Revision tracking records
[Start of section]

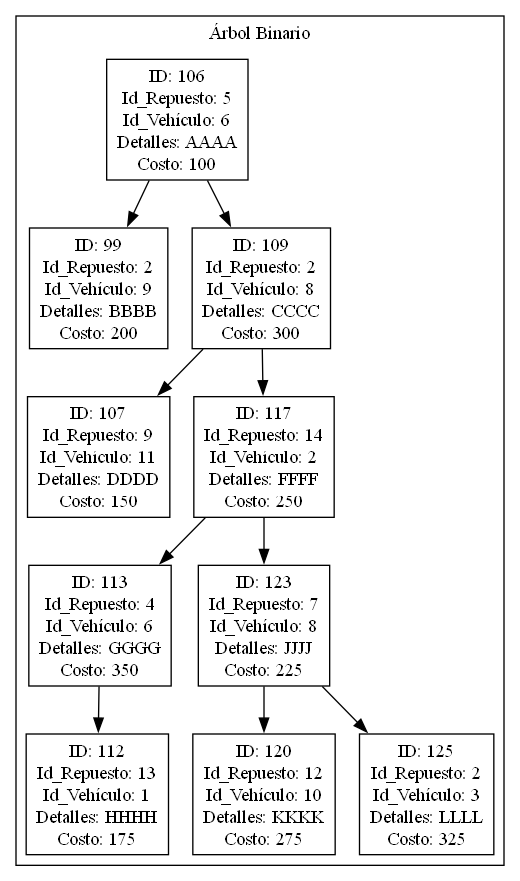
Earlier version of the Graphviz export Fase2/Reportes/Servicios.png (EstebanSNZT/-EDD-1S2025_202300769). Its source is kept beside it as Fase2/Reportes/Servicios.dot.
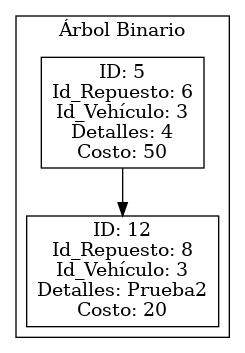
Later version of the same file.

Diff of the diagram source:
```diff
@@ -4,24 +4,8 @@
     subgraph cluster_0 {
         label = "Árbol Binario";
 
-        "106" [label="ID: 106\nId_Repuesto: 5\nId_Vehículo: 6\nDetalles: AAAA\nCosto: 100"];
-        "99" [label="ID: 99\nId_Repuesto: 2\nId_Vehículo: 9\nDetalles: BBBB\nCosto: 200"];
-        "109" [label="ID: 109\nId_Repuesto: 2\nId_Vehículo: 8\nDetalles: CCCC\nCosto: 300"];
-        "107" [label="ID: 107\nId_Repuesto: 9\nId_Vehículo: 11\nDetalles: DDDD\nCosto: 150"];
-        "117" [label="ID: 117\nId_Repuesto: 14\nId_Vehículo: 2\nDetalles: FFFF\nCosto: 250"];
-        "113" [label="ID: 113\nId_Repuesto: 4\nId_Vehículo: 6\nDetalles: GGGG\nCosto: 350"];
-        "112" [label="ID: 112\nId_Repuesto: 13\nId_Vehículo: 1\nDetalles: HHHH\nCosto: 175"];
-        "123" [label="ID: 123\nId_Repuesto: 7\nId_Vehículo: 8\nDetalles: JJJJ\nCosto: 225"];
-        "120" [label="ID: 120\nId_Repuesto: 12\nId_Vehículo: 10\nDetalles: KKKK\nCosto: 275"];
-        "125" [label="ID: 125\nId_Repuesto: 2\nId_Vehículo: 3\nDetalles: LLLL\nCosto: 325"];
-        "106" -> "99";
-        "106" -> "109";
-        "109" -> "107";
-        "109" -> "117";
-        "117" -> "113";
-        "117" -> "123";
-        "113" -> "112";
-        "123" -> "120";
-        "123" -> "125";
+        "5" [label="ID: 5\nId_Repuesto: 6\nId_Vehículo: 3\nDetalles: 4\nCosto: 50"];
+        "12" [label="ID: 12\nId_Repuesto: 8\nId_Vehículo: 3\nDetalles: Prueba2\nCosto: 20"];
+        "5" -> "12";
     }
 }
```
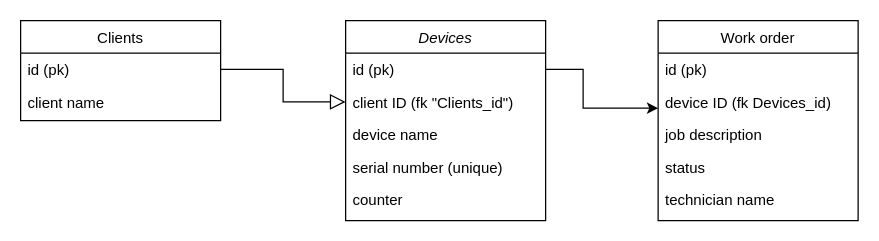
The draw.io diagram Untitled Diagram.drawio in MortenGitKonto/vali-it-project, before the edit. Source tidied: cells renumbered, new cells numbered last; positions are measured from the earlier drawing's top-left corner, leaving out a move shared by most shapes. Both pictures are drawn from the tidied source at 125%, with x=0, y=0 at pixel (20, 20).
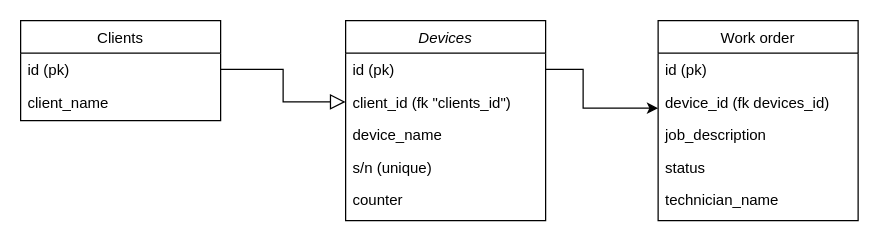
Above is the later version.

The change refers to these unchanged cells:
```xml
<mxCell id="3" value="Devices" style="swimlane;fontStyle=2;align=center;verticalAlign=top;horizontal=1;startSize=26;rounded=0;shadow=0;strokeWidth=1;" parent="1" vertex="1">
  <mxGeometry x="260" width="160" height="160" as="geometry" />
</mxCell>
<mxCell id="9" value="Clients" style="swimlane;fontStyle=0;align=center;verticalAlign=top;horizontal=1;startSize=26;rounded=0;shadow=0;strokeWidth=1;" parent="1" vertex="1">
  <mxGeometry width="160" height="80" as="geometry" />
</mxCell>
<mxCell id="13" value="Work order" style="swimlane;fontStyle=0;align=center;verticalAlign=top;horizontal=1;startSize=26;rounded=0;shadow=0;strokeWidth=1;" parent="1" vertex="1">
  <mxGeometry x="510" width="160" height="160" as="geometry" />
</mxCell>
```

The edit, as a diff of the source:
```diff
@@
-    <mxCell id="5" value="client ID (fk &quot;Clients_id&quot;)" style="text;align=left;verticalAlign=top;spacingLeft=4;spacingRight=4;overflow=hidden;points=[[0,0.5],[1,0.5]];portConstraint=eastwest;rounded=0;shadow=0;html=0;" parent="3" vertex="1">
+    <mxCell id="5" value="client_id (fk &quot;clients_id&quot;)" style="text;align=left;verticalAlign=top;spacingLeft=4;spacingRight=4;overflow=hidden;points=[[0,0.5],[1,0.5]];portConstraint=eastwest;rounded=0;shadow=0;html=0;" parent="3" vertex="1">
       <mxGeometry y="52" width="160" height="26" as="geometry" />
     </mxCell>
-    <mxCell id="6" value="device name" style="text;align=left;verticalAlign=top;spacingLeft=4;spacingRight=4;overflow=hidden;rounded=0;shadow=0;html=0;" parent="3" vertex="1">
+    <mxCell id="6" value="device_name" style="text;align=left;verticalAlign=top;spacingLeft=4;spacingRight=4;overflow=hidden;rounded=0;shadow=0;html=0;" parent="3" vertex="1">
       <mxGeometry y="78" width="160" height="26" as="geometry" />
     </mxCell>
-    <mxCell id="7" value="serial number (unique)" style="text;align=left;verticalAlign=top;spacingLeft=4;spacingRight=4;overflow=hidden;" parent="3" vertex="1">
+    <mxCell id="7" value="s/n (unique)" style="text;align=left;verticalAlign=top;spacingLeft=4;spacingRight=4;overflow=hidden;" parent="3" vertex="1">
       <mxGeometry y="104" width="160" height="26" as="geometry" />
     </mxCell>
@@
-    <mxCell id="11" value="client name" style="text;align=left;verticalAlign=top;spacingLeft=4;spacingRight=4;overflow=hidden;rounded=0;shadow=0;html=0;" parent="9" vertex="1">
+    <mxCell id="11" value="client_name" style="text;align=left;verticalAlign=top;spacingLeft=4;spacingRight=4;overflow=hidden;rounded=0;shadow=0;html=0;" parent="9" vertex="1">
       <mxGeometry y="52" width="160" height="26" as="geometry" />
     </mxCell>
@@
-    <mxCell id="15" value="device ID (fk Devices_id)" style="text;align=left;verticalAlign=top;spacingLeft=4;spacingRight=4;overflow=hidden;rounded=0;shadow=0;html=0;" parent="13" vertex="1">
+    <mxCell id="15" value="device_id (fk devices_id)" style="text;align=left;verticalAlign=top;spacingLeft=4;spacingRight=4;overflow=hidden;rounded=0;shadow=0;html=0;" parent="13" vertex="1">
       <mxGeometry y="52" width="160" height="26" as="geometry" />
     </mxCell>
-    <mxCell id="16" value="job description" style="text;align=left;verticalAlign=top;spacingLeft=4;spacingRight=4;overflow=hidden;rounded=0;shadow=0;html=0;" parent="13" vertex="1">
+    <mxCell id="16" value="job_description" style="text;align=left;verticalAlign=top;spacingLeft=4;spacingRight=4;overflow=hidden;rounded=0;shadow=0;html=0;" parent="13" vertex="1">
       <mxGeometry y="78" width="160" height="26" as="geometry" />
     </mxCell>
@@
-    <mxCell id="18" value="technician name" style="text;align=left;verticalAlign=top;spacingLeft=4;spacingRight=4;overflow=hidden;rounded=0;shadow=0;html=0;" parent="13" vertex="1">
+    <mxCell id="18" value="technician_name" style="text;align=left;verticalAlign=top;spacingLeft=4;spacingRight=4;overflow=hidden;rounded=0;shadow=0;html=0;" parent="13" vertex="1">
       <mxGeometry y="130" width="160" height="26" as="geometry" />
     </mxCell>
```
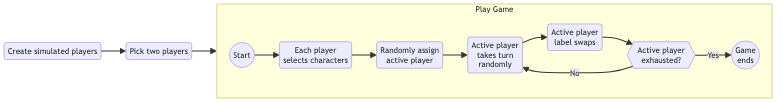
Above: 60_optimisation_with_aspects/diagrams/naive_model.png in probablytom/Thesis (Mermaid), before the change. Its source is kept beside it as 60_optimisation_with_aspects/diagrams/naive_model.mmd.
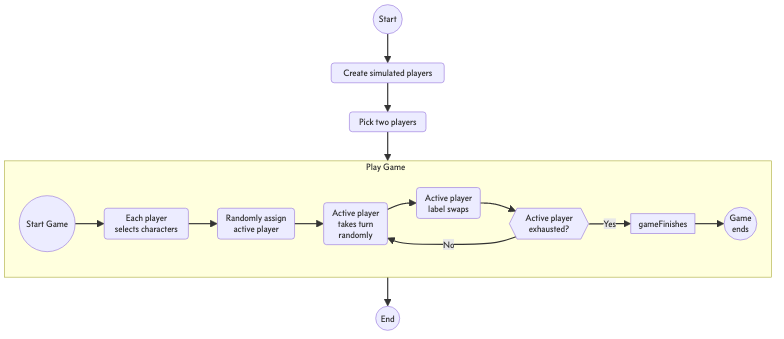
After the commit.

The edit, as a diff of the source:
```diff
@@ -1,4 +1,4 @@
-flowchart LR
+flowchart TD
 
     createPlayers(Create simulated players)
     pickPlayers(Pick two players)
@@ -7,13 +7,21 @@
     turnP1(Active player\ntakes turn\nrandomly)
     switchActive("Active" player\nlabel swaps)
     decideDone{{Active player\nexhausted?}}
-    gameFinishes((Game\nends))
+    startGame((Start Game))
+    endGame((Game\nends))
+
+    startProc((Start))
+    endProc((End))
+    startProc-->createPlayers
 
     createPlayers --> pickPlayers --> playGame
     subgraph playGame [Play Game]
         direction LR
-        start((Start)) --> selectCharacters
+        startGame --> selectCharacters
         selectCharacters -->  pickFirstPlayer --> turnP1 --> switchActive --> decideDone
         decideDone -->|Yes| gameFinishes
         decideDone -->|No| turnP1
+        gameFinishes-->endGame
     end
+
+    playGame-->endProc
```
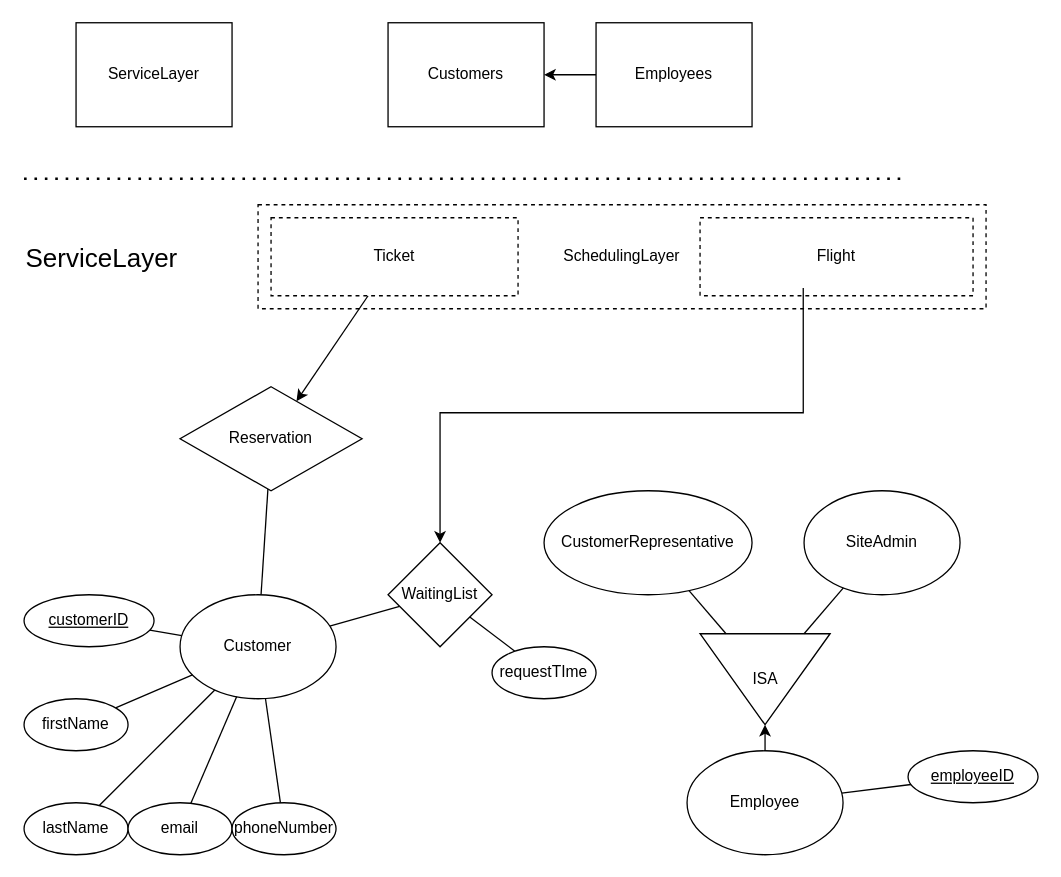
Earlier version of the draw.io diagram page "ServiceLayer" (5 of 5) of ERDiagram.drawio (kyle4036/DatabaseManagement2026Project1). Source tidied: cells renumbered, new cells numbered last; positions are measured from the earlier drawing's top-left corner, leaving out a move shared by most shapes. Both pictures are drawn from the tidied source at 130%, with x=0, y=0 at pixel (23, 22).
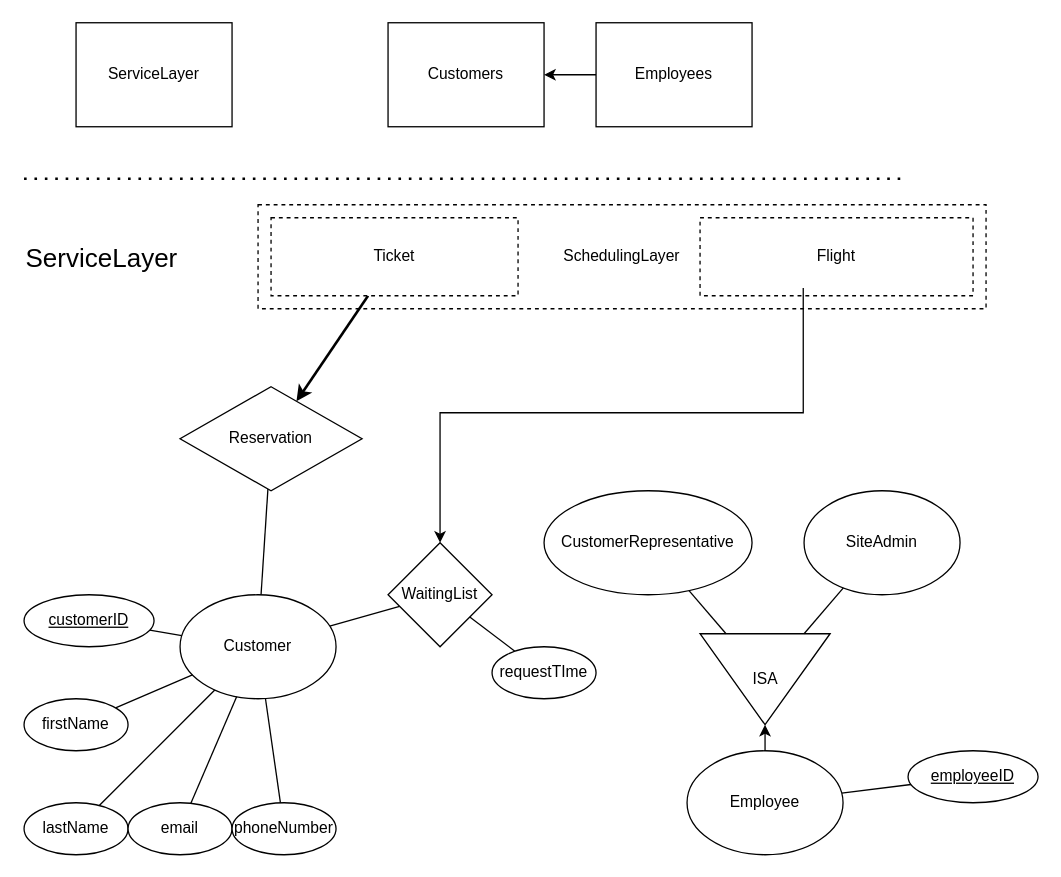
The same diagram, later.

The change refers to these unchanged cells:
```xml
<mxCell id="25" value="&lt;span style=&quot;background-color: transparent; color: light-dark(rgb(0, 0, 0), rgb(255, 255, 255));&quot;&gt;Reservation&lt;/span&gt;" style="rhombus;whiteSpace=wrap;html=1;" parent="1" vertex="1">
  <mxGeometry x="120" y="280" width="140" height="80" as="geometry" />
</mxCell>
<mxCell id="26" value="Ticket" style="rounded=0;whiteSpace=wrap;html=1;dashed=1;" parent="1" vertex="1">
  <mxGeometry x="190" y="150" width="190" height="60" as="geometry" />
</mxCell>
```

Diff of the diagram source:
```diff
@@
-    <mxCell id="24" style="rounded=0;jettySize=auto;html=1;endArrow=none;endFill=0;startArrow=classic;startFill=1;" parent="1" edge="1" source="25" target="26">
+    <mxCell id="24" style="rounded=0;jettySize=auto;html=1;endArrow=none;endFill=0;startArrow=classic;startFill=1;strokeWidth=2;" parent="1" edge="1" source="25" target="26">
       <mxGeometry relative="1" as="geometry" />
     </mxCell>
```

[End of section]

> **Activity**
Please filter the entries above down to the lines holding "decideDone" and copy them.

> **Answer box**
     decideDone{{Active player\nexhausted?}}
         selectCharacters -->  pickFirstPlayer --> turnP1 --> switchActive --> decideDone
         decideDone -->|Yes| gameFinishes
         decideDone -->|No| turnP1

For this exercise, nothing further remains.